ACTIVITY | Retrieve all lines below that have the string "origin".

Structured diff data:
◆ ◆ ◆ ◆ ◆
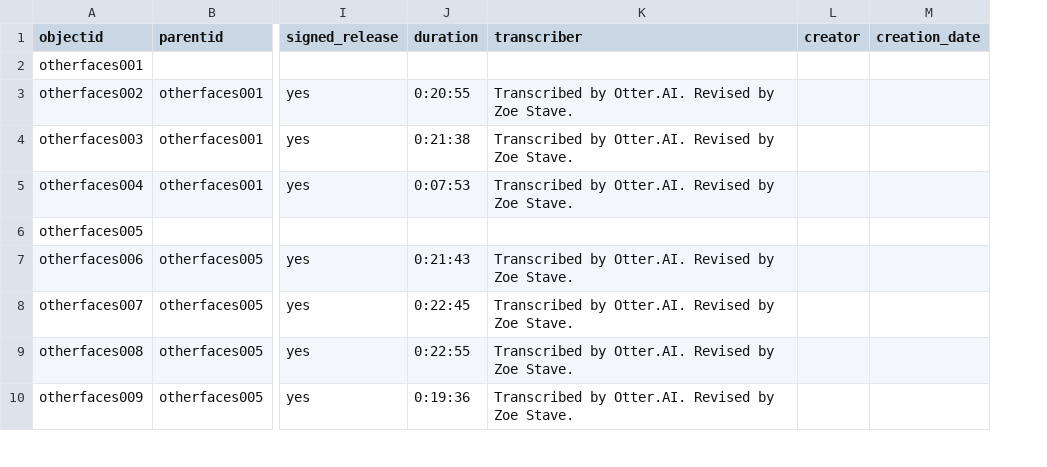
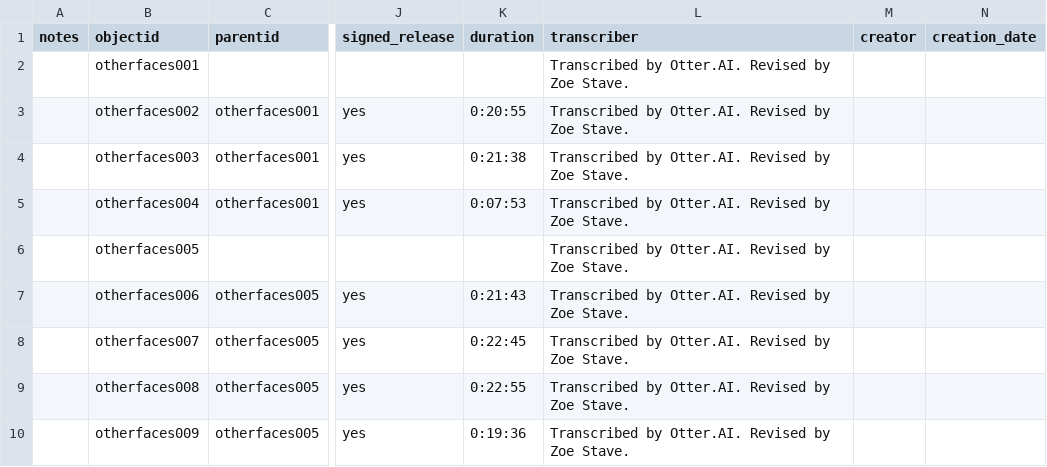
Before and after one commit to uidaholib/digital-collections-template-cb-csv, a CSV file: _data/otherfaces.csv, drawn as a sheet; only a part is shown, gaps mark what is left out; addresses are those after the commit; the diff covers the shown part only; the diff names each change by its address in the sheet, - before the commit and + after, or states it on an @@ line.

```diff
--- a/_data/otherfaces.csv
+++ b/_data/otherfaces.csv
+column A (notes), empty
-L2 (transcriber): (empty)
+L2 (transcriber): Transcribed by Otter.AI. Revised by Zoe Stave.
-L6 (transcriber): (empty)
+L6 (transcriber): Transcribed by Otter.AI. Revised by Zoe Stave.
```
Also changed, not shown: 1 removed row and 35 edited cells elsewhere in this file, 1 other file.
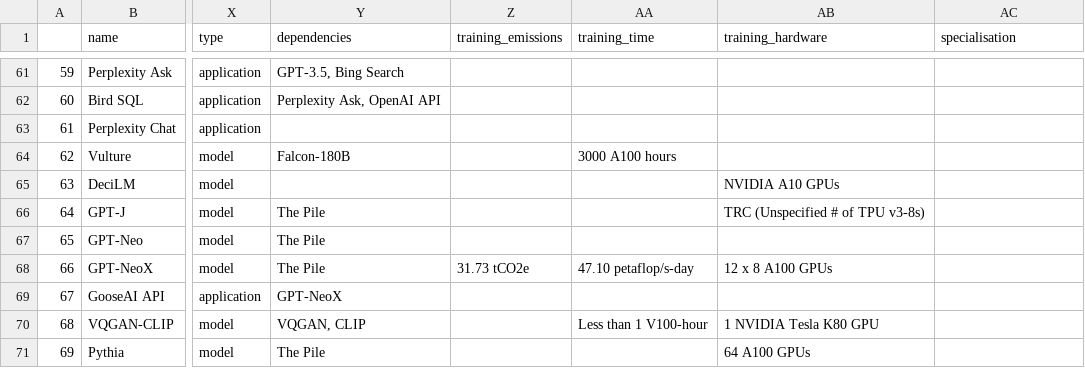
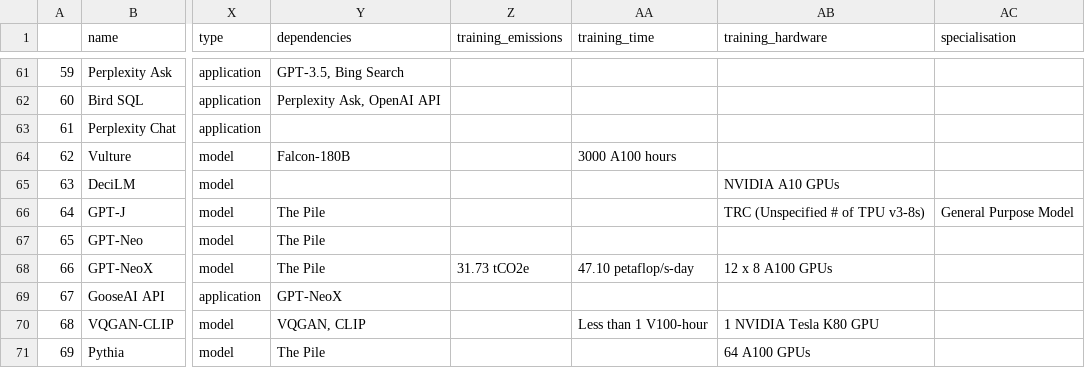
Before and after one commit to RichardLoProjects/DF_2024_wk14_HackathonJuly24, a CSV file: data/processed.csv, drawn as a sheet; only a part is shown, gaps mark what is left out; the diff names each change by its address in the sheet, - before the commit and + after, or states it on an @@ line.

```diff
--- a/data/processed.csv
+++ b/data/processed.csv
-AC66 (specialisation): (empty)
+AC66 (specialisation): General Purpose Model
```
Also changed, not shown: data/row_filtered.csv, 4 other files.
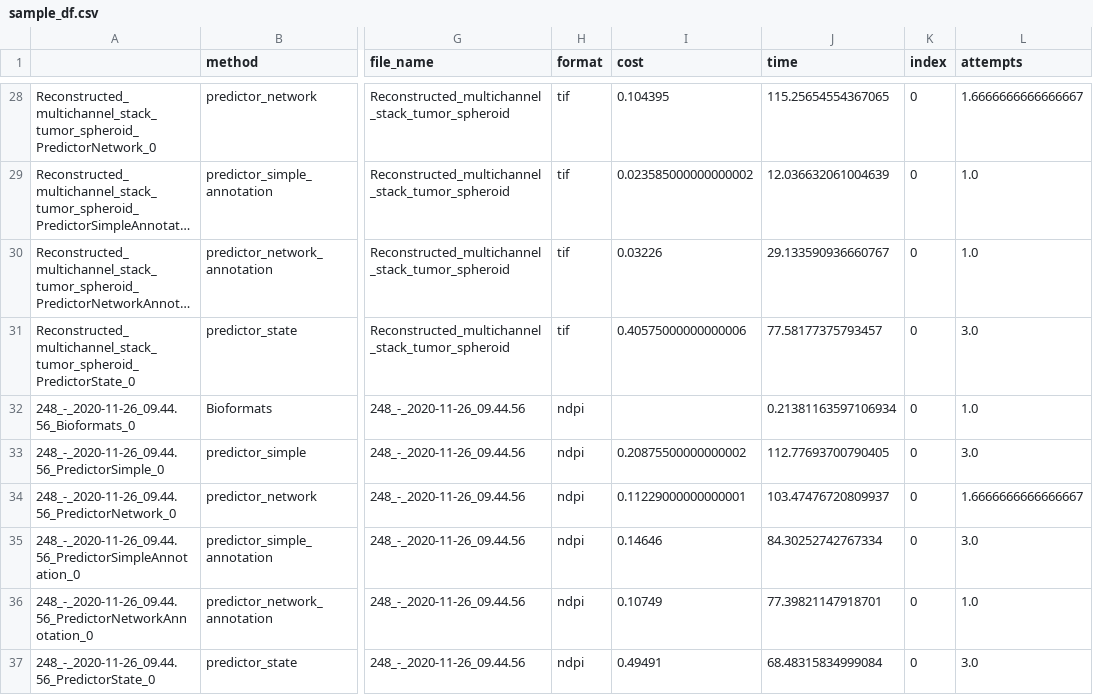
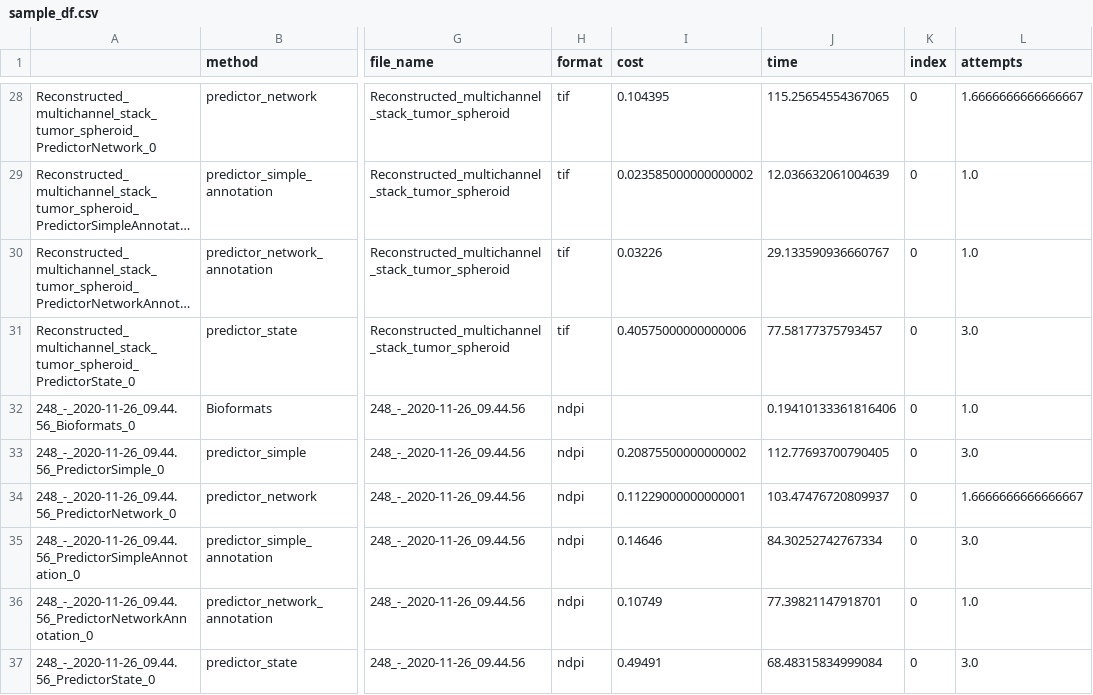
Before and after one commit to ar0it/MetaGPT, a CSV file: out/experiment_2024-07-27T18-08-54-025354_0/data_frames/sample_df.csv, drawn as a sheet; only a part is shown, gaps mark what is left out; long unchanged cells end in …; the diff covers the shown part only; the diff names each change by its address in the sheet, - before the commit and + after, or states it on an @@ line.

```diff
--- a/out/experiment_2024-07-27T18-08-54-025354_0/data_frames/sample_df.csv
+++ b/out/experiment_2024-07-27T18-08-54-025354_0/data_frames/sample_df.csv
-J32 (time): 0.21381163597106934
+J32 (time): 0.19410133361816406
```
Also changed, not shown: 12 edited cells elsewhere in this file, 31 other files.
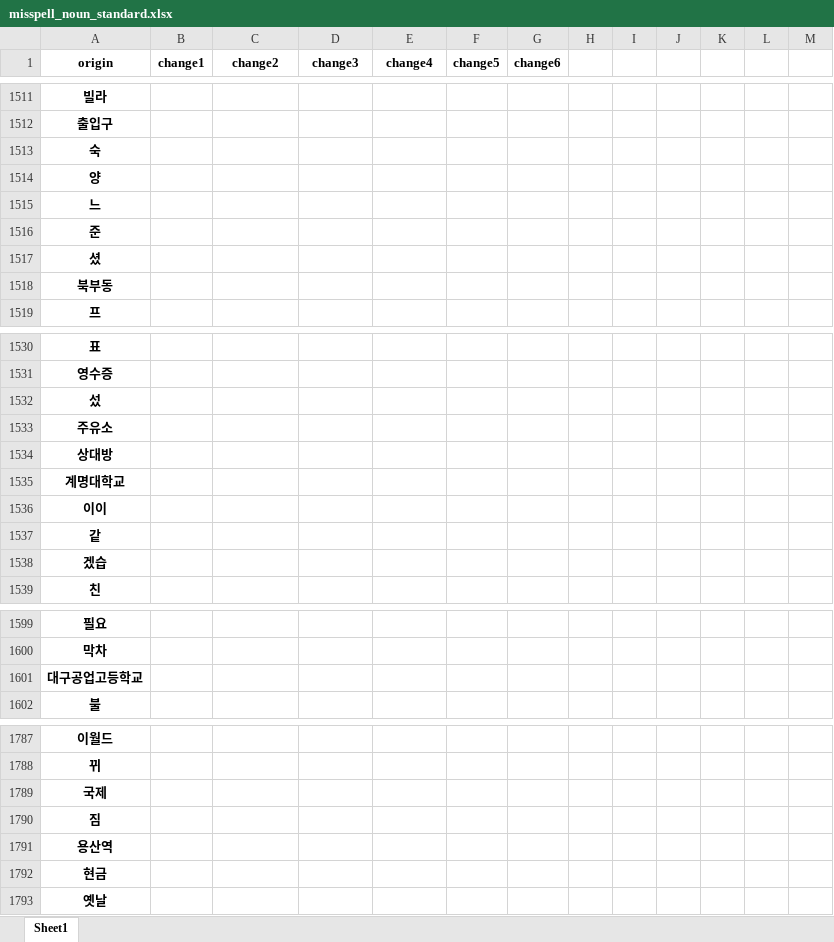
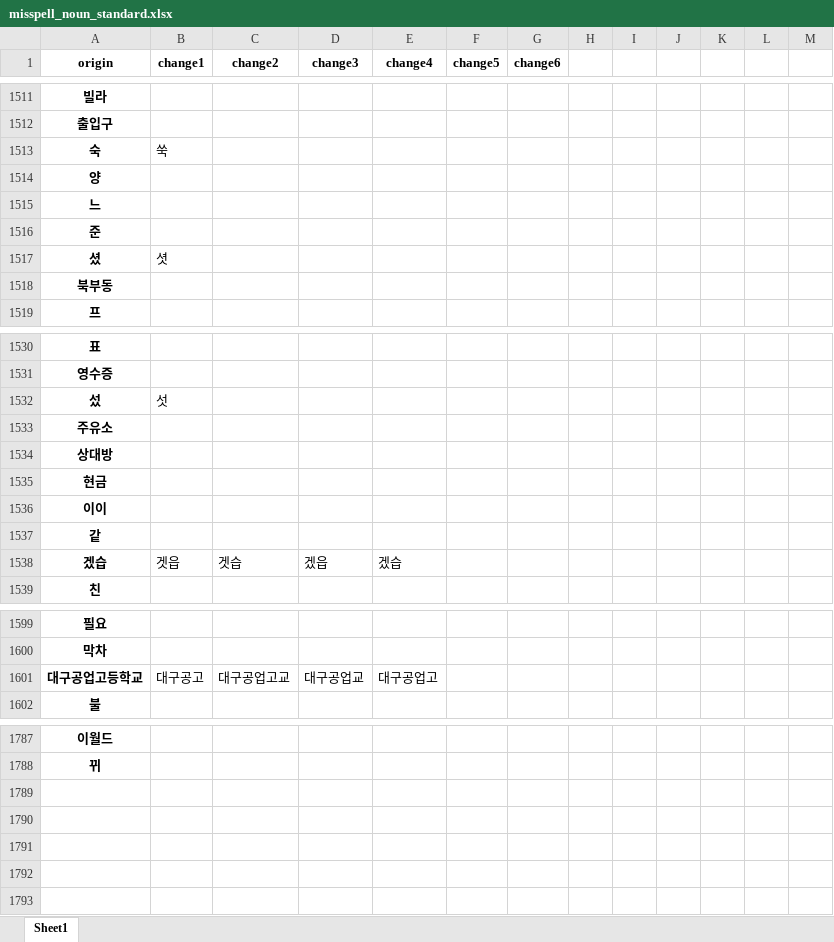
Before and after one commit to ruby-kim/mkdg, an Excel workbook: data/misspell_noun_standard.xlsx, sheet Sheet1, drawn as a sheet; only a part is shown, gaps mark what is left out; values as stored, in another font and other column widths than the file's, no borders; the diff covers the shown part only; the diff names each change by its address in the sheet, - before the commit and + after, or states it on an @@ line.

Commit message:
Modify origin word list

```diff
--- a/data/misspell_noun_standard.xlsx (sheet Sheet1)
+++ b/data/misspell_noun_standard.xlsx (sheet Sheet1)
-B1513 (change1): (empty)
+B1513 (change1): 쑥
-B1517 (change1): (empty)
+B1517 (change1): 셧
-B1532 (change1): (empty)
+B1532 (change1): 섯
-A1535 (origin): 계명대학교
+A1535 (origin): 현금
-B1538 (change1): (empty)
+B1538 (change1): 겟읍
-C1538 (change2): (empty)
+C1538 (change2): 겟습
-D1538 (change3): (empty)
+D1538 (change3): 겠읍
-E1538 (change4): (empty)
+E1538 (change4): 겠습
-B1601 (change1): (empty)
+B1601 (change1): 대구공고
-C1601 (change2): (empty)
+C1601 (change2): 대구공업고교
-D1601 (change3): (empty)
+D1601 (change3): 대구공업교
-E1601 (change4): (empty)
+E1601 (change4): 대구공업고
-row 1789: 국제
-row 1790: 짐
-row 1791: 용산역
-row 1792: 현금
-row 1793: 옛날
```
Also changed, not shown: 6 edited cells elsewhere in this sheet.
◆ ◆ ◆ ◆ ◆
EXERCISE ANSWER |
Modify origin word list
-A1535 (origin): 계명대학교
+A1535 (origin): 현금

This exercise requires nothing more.